◆ **WHAT IS REQUIRED**: Lines in the entries below where the word "WHEN" shows up should each be copied.

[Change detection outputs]
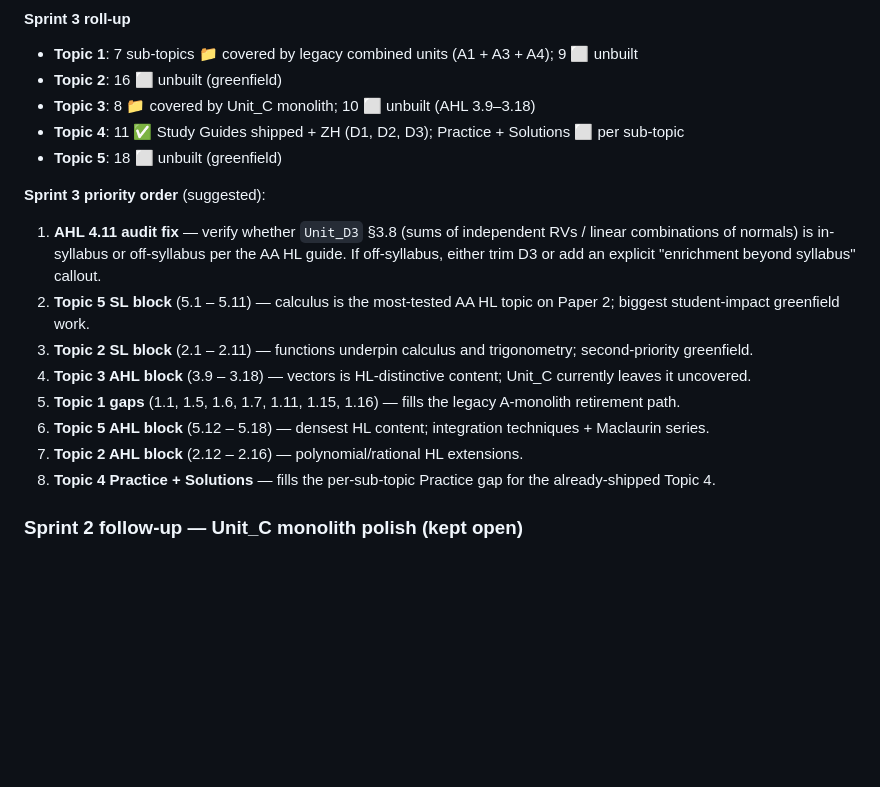
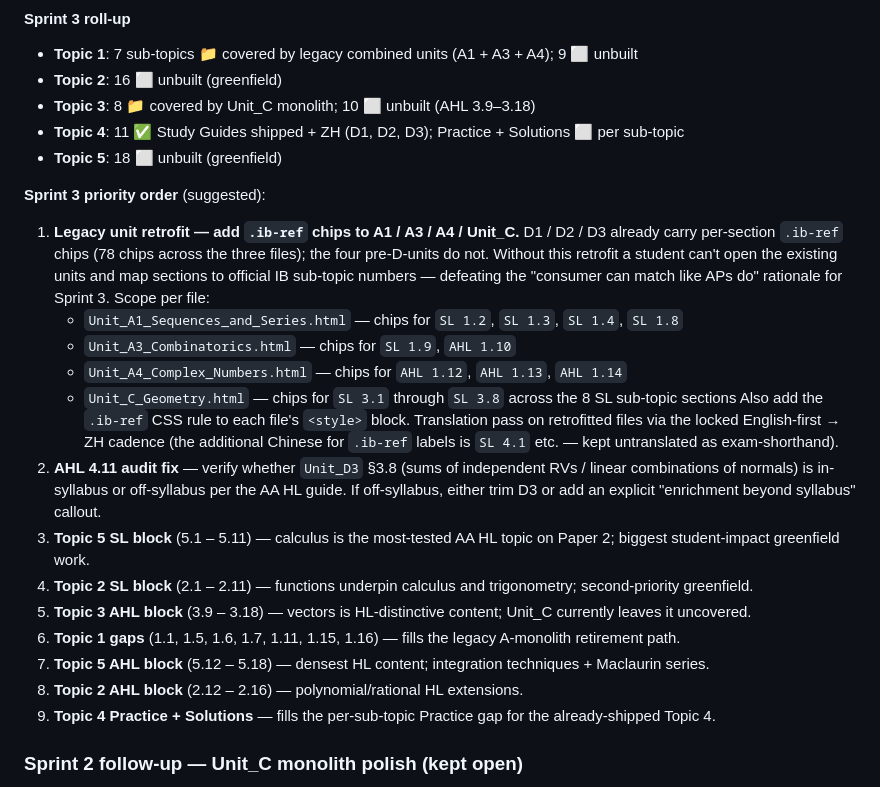
Before and after one commit to AlexLiu2233/dingrui-products, a Markdown page: IB Math HL/AUDIT.md, the part around the change. GitHub-like rendering; blank space fills up the shorter version.

Commit message:
IB Math HL AUDIT: add legacy-unit .ib-ref retrofit as Sprint 3 priority #1
Gap caught by user 2026-05-22: existing A1 / A3 / A4 / Unit_C study
guides have ZERO .ib-ref chips. D1 / D2 / D3 carry 78 chips between
them (added during Topic D drafting). Without retrofitting the
pre-D-units, the "consumer can match official IB sub-topics" goal of
Sprint 3 is defeated — a student opening A1 today still sees no
mapping to sub-topic numbers.

Added retrofit as Sprint 3 priority #1, ahead of the D3 §3.8 audit
fix and the greenfield Topic 5/2/3 work. Scope:
- A1 (Sequences & Series) → chips for SL 1.2, 1.3, 1.4, 1.8
- A3 (Combinatorics)       → chips for SL 1.9, AHL 1.10
- A4 (Complex Numbers)     → chips for AHL 1.12, 1.13, 1.14
- Unit_C (Geometry)        → chips for SL 3.1 through SL 3.8
Plus .ib-ref CSS rule added to each file's <style> block. Translation
pass on retrofitted files via locked English-first → ZH cadence.

This retrofit is small, mechanical, and high-leverage (immediately
delivers consumer-mappability for every shipped unit). It's the
right Sprint 3 starting point before any greenfield unit work.

Co-Authored-By: Claude Opus 4.7 (1M context) <noreply@anthropic.com>

```diff
--- a/IB Math HL/AUDIT.md
+++ b/IB Math HL/AUDIT.md
@@ -181,14 +181,20 @@ Status legend per cell: `⬜` unbuilt · `🟡` drafting · `📁` covered by le
 
 **Sprint 3 priority order** (suggested):
 
-1. **AHL 4.11 audit fix** — verify whether `Unit_D3` §3.8 (sums of independent RVs / linear combinations of normals) is in-syllabus or off-syllabus per the AA HL guide. If off-syllabus, either trim D3 or add an explicit "enrichment beyond syllabus" callout.
-2. **Topic 5 SL block** (5.1 – 5.11) — calculus is the most-tested AA HL topic on Paper 2; biggest student-impact greenfield work.
-3. **Topic 2 SL block** (2.1 – 2.11) — functions underpin calculus and trigonometry; second-priority greenfield.
-4. **Topic 3 AHL block** (3.9 – 3.18) — vectors is HL-distinctive content; Unit_C currently leaves it uncovered.
-5. **Topic 1 gaps** (1.1, 1.5, 1.6, 1.7, 1.11, 1.15, 1.16) — fills the legacy A-monolith retirement path.
-6. **Topic 5 AHL block** (5.12 – 5.18) — densest HL content; integration techniques + Maclaurin series.
-7. **Topic 2 AHL block** (2.12 – 2.16) — polynomial/rational HL extensions.
-8. **Topic 4 Practice + Solutions** — fills the per-sub-topic Practice gap for the already-shipped Topic 4.
+1. **Legacy unit retrofit — add `.ib-ref` chips to A1 / A3 / A4 / Unit_C.** D1 / D2 / D3 already carry per-section `.ib-ref` chips (78 chips across the three files); the four pre-D-units do not. Without this retrofit a student can't open the existing units and map sections to official IB sub-topic numbers — defeating the "consumer can match like APs do" rationale for Sprint 3. Scope per file:
+   - `Unit_A1_Sequences_and_Series.html` — chips for `SL 1.2`, `SL 1.3`, `SL 1.4`, `SL 1.8`
+   - `Unit_A3_Combinatorics.html` — chips for `SL 1.9`, `AHL 1.10`
+   - `Unit_A4_Complex_Numbers.html` — chips for `AHL 1.12`, `AHL 1.13`, `AHL 1.14`
+   - `Unit_C_Geometry.html` — chips for `SL 3.1` through `SL 3.8` across the 8 SL sub-topic sections
+   Also add the `.ib-ref` CSS rule to each file's `<style>` block. Translation pass on retrofitted files via the locked English-first → ZH cadence (the additional Chinese for `.ib-ref` labels is `SL 4.1` etc. — kept untranslated as exam-shorthand).
+2. **AHL 4.11 audit fix** — verify whether `Unit_D3` §3.8 (sums of independent RVs / linear combinations of normals) is in-syllabus or off-syllabus per the AA HL guide. If off-syllabus, either trim D3 or add an explicit "enrichment beyond syllabus" callout.
+3. **Topic 5 SL block** (5.1 – 5.11) — calculus is the most-tested AA HL topic on Paper 2; biggest student-impact greenfield work.
+4. **Topic 2 SL block** (2.1 – 2.11) — functions underpin calculus and trigonometry; second-priority greenfield.
+5. **Topic 3 AHL block** (3.9 – 3.18) — vectors is HL-distinctive content; Unit_C currently leaves it uncovered.
+6. **Topic 1 gaps** (1.1, 1.5, 1.6, 1.7, 1.11, 1.15, 1.16) — fills the legacy A-monolith retirement path.
+7. **Topic 5 AHL block** (5.12 – 5.18) — densest HL content; integration techniques + Maclaurin series.
+8. **Topic 2 AHL block** (2.12 – 2.16) — polynomial/rational HL extensions.
+9. **Topic 4 Practice + Solutions** — fills the per-sub-topic Practice gap for the already-shipped Topic 4.
 
 ### Sprint 2 follow-up — Unit_C monolith polish (kept open)
 
```
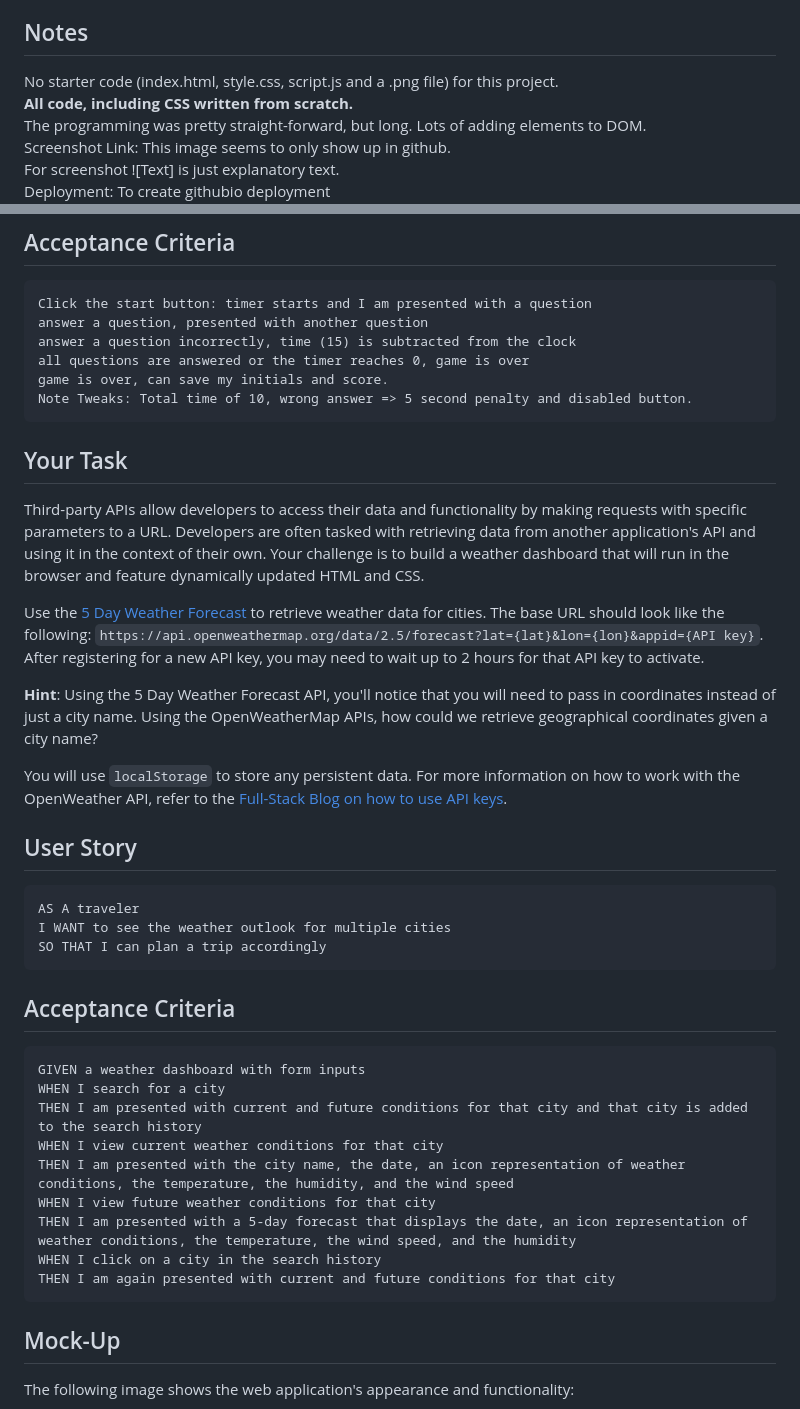
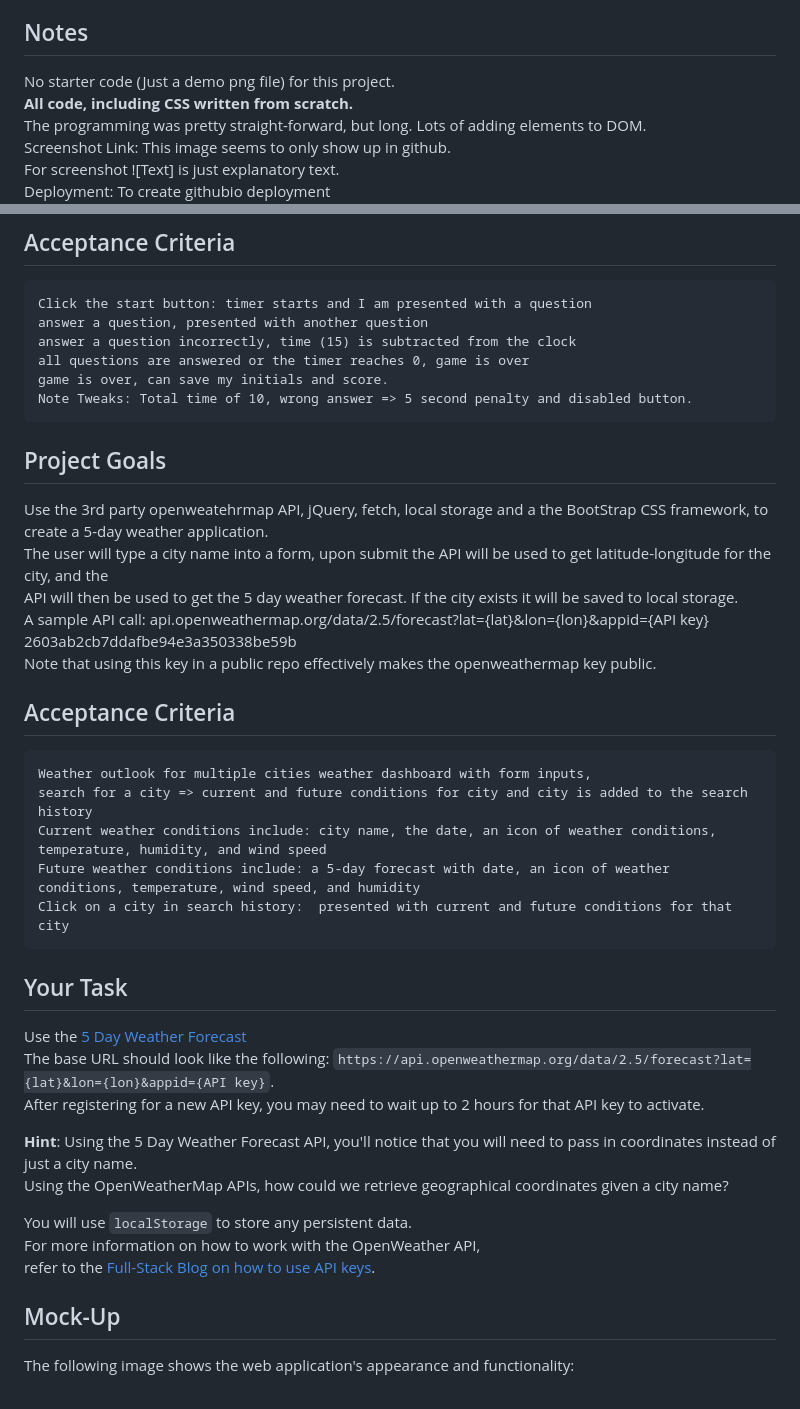
Before and after one commit to uriMJS/hw06fetchURLVB, a Markdown page: README.md, 2 parts joined by grey strips. GitHub-like rendering.

Commit message:
Added summary acceptance criteria to README.

````diff
--- a/README.md
+++ b/README.md
@@ -55,7 +55,7 @@ This project was long, with a few tricky bugs.
 	  - CSS values. Can find striken DOM properties, such as margin, but not why they were striken.
 
 ## Notes
-No starter code (index.html, style.css, script.js and a .png file) for this project.
+No starter code (Just a demo png file) for this project.
 **All code, including CSS written from scratch.**
 The programming was pretty straight-forward, but long. Lots of adding elements to DOM.
 Screenshot Link: This image seems to only show up in github.
@@ -77,41 +77,36 @@ Deployment: To create githubio deployment
 	Note Tweaks: Total time of 10, wrong answer => 5 second penalty and disabled button.
 
 
+## Project Goals
+Use the 3rd party openweatehrmap API, jQuery, fetch, local storage and a the BootStrap CSS framework, to create a 5-day weather application.
+The user will type a city name into a form, upon submit the API will be used to get latitude-longitude for the city, and the
+API will then be used to get the 5 day weather forecast. If the city exists it will be saved to local storage.
+A sample API call: api.openweathermap.org/data/2.5/forecast?lat={lat}&lon={lon}&appid={API key} 2603ab2cb7ddafbe94e3a350338be59b
+Note that using this key in a public repo effectively makes the openweathermap key public.
+
+
+## Acceptance Criteria
+```
+Weather outlook for multiple cities weather dashboard with form inputs,
+search for a city => current and future conditions for city and city is added to the search history
+Current weather conditions include: city name, the date, an icon of weather conditions, temperature, humidity, and wind speed
+Future weather conditions include: a 5-day forecast with date, an icon of weather conditions, temperature, wind speed, and humidity
+Click on a city in search history:  presented with current and future conditions for that city
+```
 
 ## Your Task
+Use the [5 Day Weather Forecast](https://openweathermap.org/forecast5)
+The base URL should look like the following: `https://api.openweathermap.org/data/2.5/forecast?lat={lat}&lon={lon}&appid={API key}`.
+After registering for a new API key, you may need to wait up to 2 hours for that API key to activate.
 
-Third-party APIs allow developers to access their data and functionality by making requests with specific parameters to a URL. Developers are often tasked with retrieving data from another application's API and using it in the context of their own. Your challenge is to build a weather dashboard that will run in the browser and feature dynamically updated HTML and CSS.
+**Hint**: Using the 5 Day Weather Forecast API, you'll notice that you will need to pass in coordinates instead of just a city name.
+Using the OpenWeatherMap APIs, how could we retrieve geographical coordinates given a city name?
 
-Use the [5 Day Weather Forecast](https://openweathermap.org/forecast5) to retrieve weather data for cities. The base URL should look like the following: `https://api.openweathermap.org/data/2.5/forecast?lat={lat}&lon={lon}&appid={API key}`. After registering for a new API key, you may need to wait up to 2 hours for that API key to activate.
-
-**Hint**: Using the 5 Day Weather Forecast API, you'll notice that you will need to pass in coordinates instead of just a city name. Using the OpenWeatherMap APIs, how could we retrieve geographical coordinates given a city name?
-
-You will use `localStorage` to store any persistent data. For more information on how to work with the OpenWeather API, refer to the [Full-Stack Blog on how to use API keys](https://coding-boot-camp.github.io/full-stack/apis/how-to-use-api-keys).
-
-## User Story
-
-```
-AS A traveler
-I WANT to see the weather outlook for multiple cities
-SO THAT I can plan a trip accordingly
-```
-
-## Acceptance Criteria
-
-```
-GIVEN a weather dashboard with form inputs
-WHEN I search for a city
-THEN I am presented with current and future conditions for that city and that city is added to the search history
-WHEN I view current weather conditions for that city
-THEN I am presented with the city name, the date, an icon representation of weather conditions, the temperature, the humidity, and the wind speed
-WHEN I view future weather conditions for that city
-THEN I am presented with a 5-day forecast that displays the date, an icon representation of weather conditions, the temperature, the wind speed, and the humidity
-WHEN I click on a city in the search history
-THEN I am again presented with current and future conditions for that city
-```
+You will use `localStorage` to store any persistent data.
+For more information on how to work with the OpenWeather API,
+refer to the [Full-Stack Blog on how to use API keys](https://coding-boot-camp.github.io/full-stack/apis/how-to-use-api-keys).
 
 ## Mock-Up
 
 The following image shows the web application's appearance and functionality:
-
 ![The weather app includes a search option, a list of cities, and a five-day forecast and current weather conditions for Atlanta.](./Assets/06-server-side-apis-homework-demo.png)
````
Also changed, not shown: other parts of README.md (+0 -63 lines).
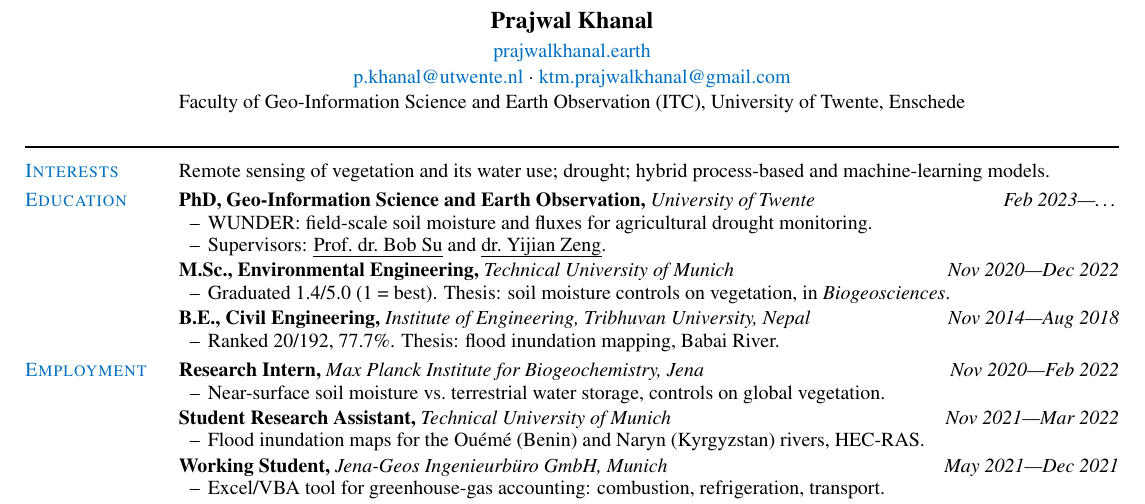
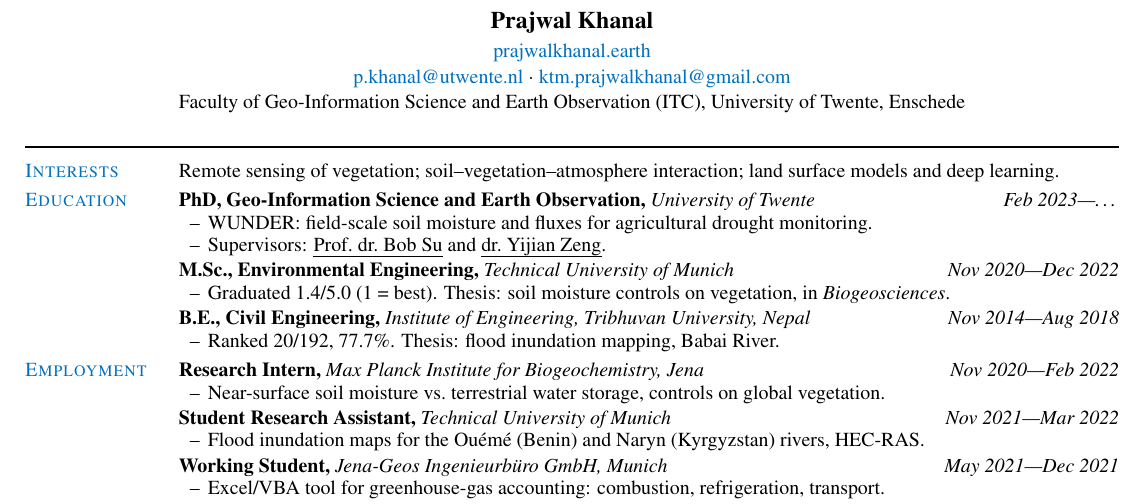
Before and after one commit to prajzwal08/prajzwal08.github.io, a LaTeX CV (cv/cv.tex): part of the page, cut so that both start at the same text. Compiled offline with pdfLaTeX.

Commit message:
Put the Interests line back
It was rewritten to stop it "overlapping" Education, on a misreading: the
overlap was the two-line "Research Interests" label printing on top of the
"Education" label in the left column, not the wording. That is fixed
separately. The line goes back to the version that leads with remote sensing
of vegetation, which is what was asked for.

Co-Authored-By: Claude Opus 5 (1M context) <noreply@anthropic.com>
Claude-Session: https://claude.ai/code/session_01Qvyh1YvaGSV87AWbLCCnnm

```diff
--- a/cv/cv.tex
+++ b/cv/cv.tex
@@ -113,8 +113,8 @@
 \rule{\textwidth}{0.8pt}
 
 \begin{cvsection}{Interests}
-  Remote sensing of vegetation and its water use; drought; hybrid process-based and
-  machine-learning models.
+  Remote sensing of vegetation; soil--vegetation--atmosphere interaction; land surface
+  models and deep learning.
 \end{cvsection}
 
 \begin{cvsection}{Education}
```
Also changed, not shown: cv/cv.pdf.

◆ **RESPONSE**:
-WHEN I search for a city
-WHEN I view current weather conditions for that city
-WHEN I view future weather conditions for that city
-WHEN I click on a city in the search history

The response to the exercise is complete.